Stream: new members

Topic: Refinement types


view this post on Zulip Jared green (Mar 04 2021 at 18:49):

I am trying to prove a proposition by defining an algorithm(using refinement types) that, if it is correct, proves the proposition. However there are places where the propositional portion of the outputs is not trivial to prove. Do i have to do that proving myself? And if so, how and where do i do that?
The relevant subconclusion is that this algorithm, which is an optimizer, splits its function to a sum of convex pieces, then does a form of gradient ascent on each piece, then finds a global maximum based on that, all in a certain number of iterations of the ascent being performed on all the pieces at once. The complicating factor is that the form of the pieces changes on each iteration.

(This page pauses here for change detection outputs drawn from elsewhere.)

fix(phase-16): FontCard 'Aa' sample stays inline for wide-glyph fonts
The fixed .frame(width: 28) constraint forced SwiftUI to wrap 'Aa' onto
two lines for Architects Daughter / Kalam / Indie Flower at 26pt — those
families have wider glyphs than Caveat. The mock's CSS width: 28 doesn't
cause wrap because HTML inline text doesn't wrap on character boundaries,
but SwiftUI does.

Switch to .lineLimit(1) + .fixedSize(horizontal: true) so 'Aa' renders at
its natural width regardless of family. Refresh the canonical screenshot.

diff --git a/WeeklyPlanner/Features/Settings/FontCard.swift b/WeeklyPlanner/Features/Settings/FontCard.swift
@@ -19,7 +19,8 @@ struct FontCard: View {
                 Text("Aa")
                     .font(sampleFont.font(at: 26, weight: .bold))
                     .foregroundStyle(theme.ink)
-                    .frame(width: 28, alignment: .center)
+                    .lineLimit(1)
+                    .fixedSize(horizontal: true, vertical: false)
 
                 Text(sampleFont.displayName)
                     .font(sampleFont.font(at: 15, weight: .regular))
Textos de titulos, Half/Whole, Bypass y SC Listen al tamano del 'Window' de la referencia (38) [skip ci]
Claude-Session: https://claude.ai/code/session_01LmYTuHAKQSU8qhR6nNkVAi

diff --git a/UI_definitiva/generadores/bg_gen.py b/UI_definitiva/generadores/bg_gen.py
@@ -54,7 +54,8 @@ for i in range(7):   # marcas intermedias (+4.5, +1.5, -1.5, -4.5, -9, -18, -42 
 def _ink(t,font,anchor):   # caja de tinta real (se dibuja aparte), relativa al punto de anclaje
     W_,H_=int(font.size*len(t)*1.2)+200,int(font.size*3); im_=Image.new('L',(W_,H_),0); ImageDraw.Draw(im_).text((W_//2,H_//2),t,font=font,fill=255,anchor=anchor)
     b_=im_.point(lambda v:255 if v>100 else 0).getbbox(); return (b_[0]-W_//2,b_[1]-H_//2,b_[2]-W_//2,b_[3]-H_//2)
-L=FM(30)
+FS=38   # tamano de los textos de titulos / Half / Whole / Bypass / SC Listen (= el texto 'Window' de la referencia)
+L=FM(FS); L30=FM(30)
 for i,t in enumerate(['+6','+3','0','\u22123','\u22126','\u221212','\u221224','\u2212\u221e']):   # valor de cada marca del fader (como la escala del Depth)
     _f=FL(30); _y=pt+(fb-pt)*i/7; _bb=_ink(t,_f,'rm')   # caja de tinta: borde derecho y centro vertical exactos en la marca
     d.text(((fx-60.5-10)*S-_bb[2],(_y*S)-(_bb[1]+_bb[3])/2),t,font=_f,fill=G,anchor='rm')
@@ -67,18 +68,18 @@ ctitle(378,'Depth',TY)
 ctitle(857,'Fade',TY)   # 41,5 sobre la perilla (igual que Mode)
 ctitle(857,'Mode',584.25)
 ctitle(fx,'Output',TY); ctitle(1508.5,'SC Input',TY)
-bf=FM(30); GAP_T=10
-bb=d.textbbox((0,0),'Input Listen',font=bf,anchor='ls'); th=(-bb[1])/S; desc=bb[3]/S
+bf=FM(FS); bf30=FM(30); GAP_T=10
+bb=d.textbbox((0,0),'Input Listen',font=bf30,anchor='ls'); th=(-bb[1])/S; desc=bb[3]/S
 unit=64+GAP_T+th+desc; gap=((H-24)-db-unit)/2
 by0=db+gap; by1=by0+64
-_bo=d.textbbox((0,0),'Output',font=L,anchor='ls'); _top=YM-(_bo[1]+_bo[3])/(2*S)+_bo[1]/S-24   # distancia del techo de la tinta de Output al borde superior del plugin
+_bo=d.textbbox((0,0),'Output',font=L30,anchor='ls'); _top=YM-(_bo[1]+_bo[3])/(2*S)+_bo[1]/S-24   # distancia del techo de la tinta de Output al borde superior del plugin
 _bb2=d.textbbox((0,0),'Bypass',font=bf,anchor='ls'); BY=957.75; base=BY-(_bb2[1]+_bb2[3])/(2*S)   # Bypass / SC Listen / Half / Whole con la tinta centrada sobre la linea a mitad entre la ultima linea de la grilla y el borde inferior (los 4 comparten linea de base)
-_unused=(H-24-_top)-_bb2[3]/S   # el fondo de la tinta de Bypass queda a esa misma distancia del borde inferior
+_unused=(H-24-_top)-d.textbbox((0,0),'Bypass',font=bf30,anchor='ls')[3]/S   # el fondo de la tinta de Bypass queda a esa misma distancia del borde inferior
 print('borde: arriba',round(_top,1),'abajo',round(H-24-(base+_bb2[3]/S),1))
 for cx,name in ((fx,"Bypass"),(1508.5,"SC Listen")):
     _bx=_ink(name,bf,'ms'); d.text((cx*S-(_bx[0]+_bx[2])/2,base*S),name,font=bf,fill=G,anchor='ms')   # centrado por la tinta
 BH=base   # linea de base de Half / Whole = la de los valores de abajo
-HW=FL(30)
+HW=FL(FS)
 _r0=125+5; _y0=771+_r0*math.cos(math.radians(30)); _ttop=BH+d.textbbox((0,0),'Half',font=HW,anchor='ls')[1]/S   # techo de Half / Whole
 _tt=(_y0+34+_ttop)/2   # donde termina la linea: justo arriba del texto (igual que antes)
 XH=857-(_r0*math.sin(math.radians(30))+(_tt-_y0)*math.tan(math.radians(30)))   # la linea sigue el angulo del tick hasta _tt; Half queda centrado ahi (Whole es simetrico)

view this post on Zulip Mario Carneiro (Mar 04 2021 at 18:52):

Most likely, you will have to prove it yourself, although the proof might just be stringing tactics together if you are lucky. A #mwe would be helpful, as this is not a common application so I would like to see how you've set things up

view this post on Zulip Jared green (Mar 04 2021 at 19:07):

Truth be told, what i have isn’t even in lean yet, it is in liquidhaskell form. I cannot check it in that form, so I plan on porting it. It is 500 lines in length. How would you like to see it?

view this post on Zulip Jared green (Mar 04 2021 at 19:33):

Once i port what i have, where do i place the proofs for the propositional parts of the functions’ outputs?

view this post on Zulip Mario Carneiro (Mar 04 2021 at 20:03):

You can post a gist if you want to share the whole 500 lines, or you can focus on a part in a code block here

view this post on Zulip Mario Carneiro (Mar 04 2021 at 20:04):

It's possible to write refinement types in lean using subtypes {x // p x}, but it's usually a better idea to define the algorithm separately from the proofs

view this post on Zulip Jared green (Mar 04 2021 at 20:34):

The proposition that i am trying to prove is: P=NP. The algorithm I’m designing solves instances of a modified form of SAT.
The representation is a network of nodes, one type representing bits that can be connected to any number of the other type, gatenodes, each one representing a reversible logic gate with a certain number of bidirectional ports, where information goes both ways. Each bit has a weight for how likely it is to be its current value.
For each gatenode, the algorithm selects a possible state that maximises the total amount of weight, with 1-(currentweight) fo a bit flip, independently.
Then the bitnodes take on the Boolean value given more weight everywhere it is connected, and its new weight = proportion of total weight for that value.
If nothing changes the least certain bit (if any are uncertain at all) is flipped, though I’m not sure if that breaks it.
Repeat until either the iteration cap is reached or everything is certain.
Return the result.

view this post on Zulip Scott Morrison (Mar 04 2021 at 21:23):

Might I suggest that you first get some experience with formal proofs by trying to prove something that is more likely to be true?

view this post on Zulip Scott Morrison (Mar 04 2021 at 21:26):

Don't get me wrong, P \ne NP is a fine problem, and I'm glad that people with ideas on it try to formalize them, but learning to use an ITP and tackling problems like this are both ambitious, and probably best done sequentially rather than concurrently.


Last updated: May 11 2021 at 00:31 UTC